Latest Impact events Stories
Geologists from the University of Maryland have uncovered new evidence supporting the belief that the moon formed after a roughly Mars-sized body struck and merged with Earth, causing the formation of a large debris cloud that ultimately coalesced and formed our satellite.
An ancient meteorite and high-energy X-rays have helped scientists conclude a half century of effort to find, identify and characterize a mineral that makes up 38 percent of the Earth.
After the asteroid impact at the end of the Cretaceous period that triggered the dinosaurs' extinction and ushered in the Paleocene, leaf-mining insects in the western United States completely disappeared.

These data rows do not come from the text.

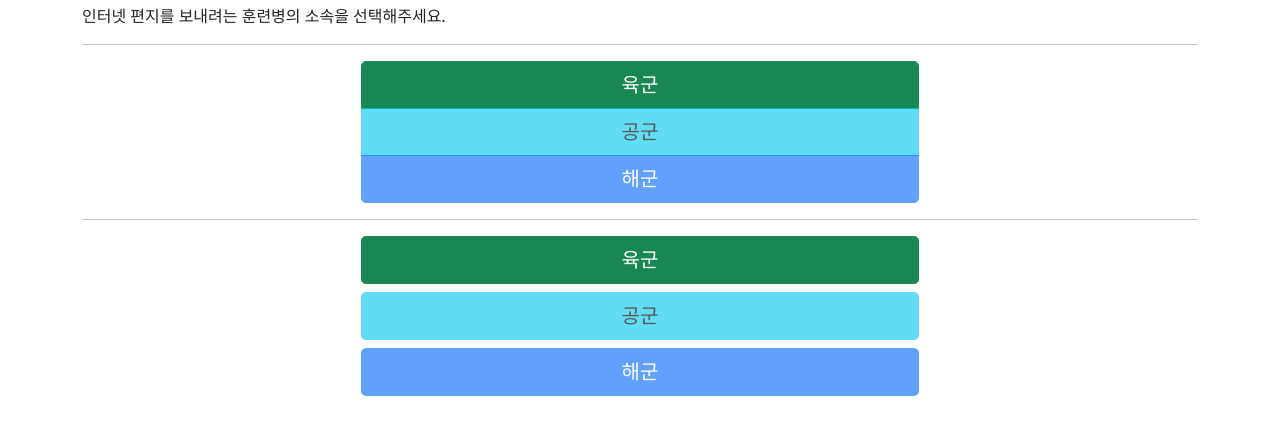
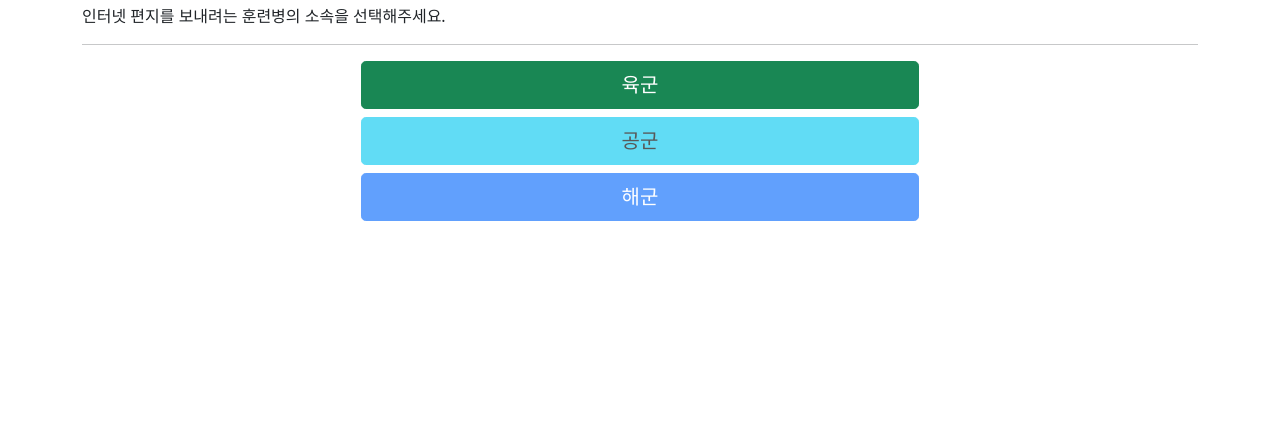
Before and after one commit to tolelom/tolelom.github.io, a plain HTML site: page index.html in a window 1280 px wide. Shown: the part 222-656 px from the top of the page. Drawn offline with nearby package versions, Linux system fonts and the light colour scheme.

Commit message:
Update index.html

```diff
--- a/index.html
+++ b/index.html
@@ -37,17 +37,8 @@
         <p>인터넷 편지를 보내려는 훈련병의 소속을 선택해주세요.</p>
         <hr/>
 
-
         <div class="d-grid gap-2 col-6 mx-auto">
-            <div class="btn-group-vertical">
-                <button type="button" class="btn btn-success btn-lg btn-block" onclick="location.href='roka.html'"">육군</button>
-                <button type="button" class="btn btn-info btn-lg btn-block" disabled>공군</button>
-                <button type="button" class="btn btn-primary btn-lg btn-block"disabled>해군</button>
-            </div>
-        </div>
-        <hr />
-        <div class="d-grid gap-2 col-6 mx-auto">
-                <button type="button" class="btn btn-success btn-lg btn-block">육군</button>
+                <button type="button" class="btn btn-success btn-lg btn-block" onclick="location.href='roka.html'">육군</button>
                 <button type="button" class="btn btn-info btn-lg btn-block" disabled>공군</button>
                 <button type="button" class="btn btn-primary btn-lg btn-block"disabled>해군</button>
         </div>
```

Twenty years ago, human and robotic eyes observed the first recorded impact between cosmic bodies in the solar system, as fragments of comet Shoemaker-Levy 9 slammed into the atmosphere of Jupiter.
The Moon was most likely formed by a collision between the Earth and a planet-sized object that took place roughly 4.5 billion years ago, a team of German scientists report in research published Friday by the journal Science.
Earth was irrevocably changed when the dinosaurs were wiped out about 65 million years ago by a massive asteroid, but a much bigger asteroid that struck the Earth nearly 3.3 billion years ago is thought to have shaped parts of Africa.
A research team from MIT has determined that the end-Permian extinction took place over 60,000 years — give or take 48,000 years. From a geologic perspective, that's nearly instantaneous.
Divers searching Lake Chebarkul in Russia have pulled from the lakebed a massive chunk of the Chelyabinsk meteorite that exploded over the Ural Mountains region earlier this year.
A new study examines how a group of ancient mammalian relatives coped with a mass extinction event in the prehistoric past as a way to glimpse into the potential future.
A Russian scientist has reportedly found meteorite or asteroid fragments potentially linked to a mysterious explosion that took place over Siberia more than 100 years ago.
Comet Shoemaker-Levy 9 -- Comet Shoemaker-Levy 9 is so-named because it was the ninth short-period comet discovered by Carolyn and Eugene Shoemaker and David Levy. It was first detected in a photograph taken on the night of March 24, 1993 with the 0.4-meter Schmidt telescope at the Mount Palomar observatory in California, and subsequently observed by many other astronomers. The comet was extremely unusual because it was in fragments, evidently due to a close encounter with the planet...
- Growing in low tufty patches.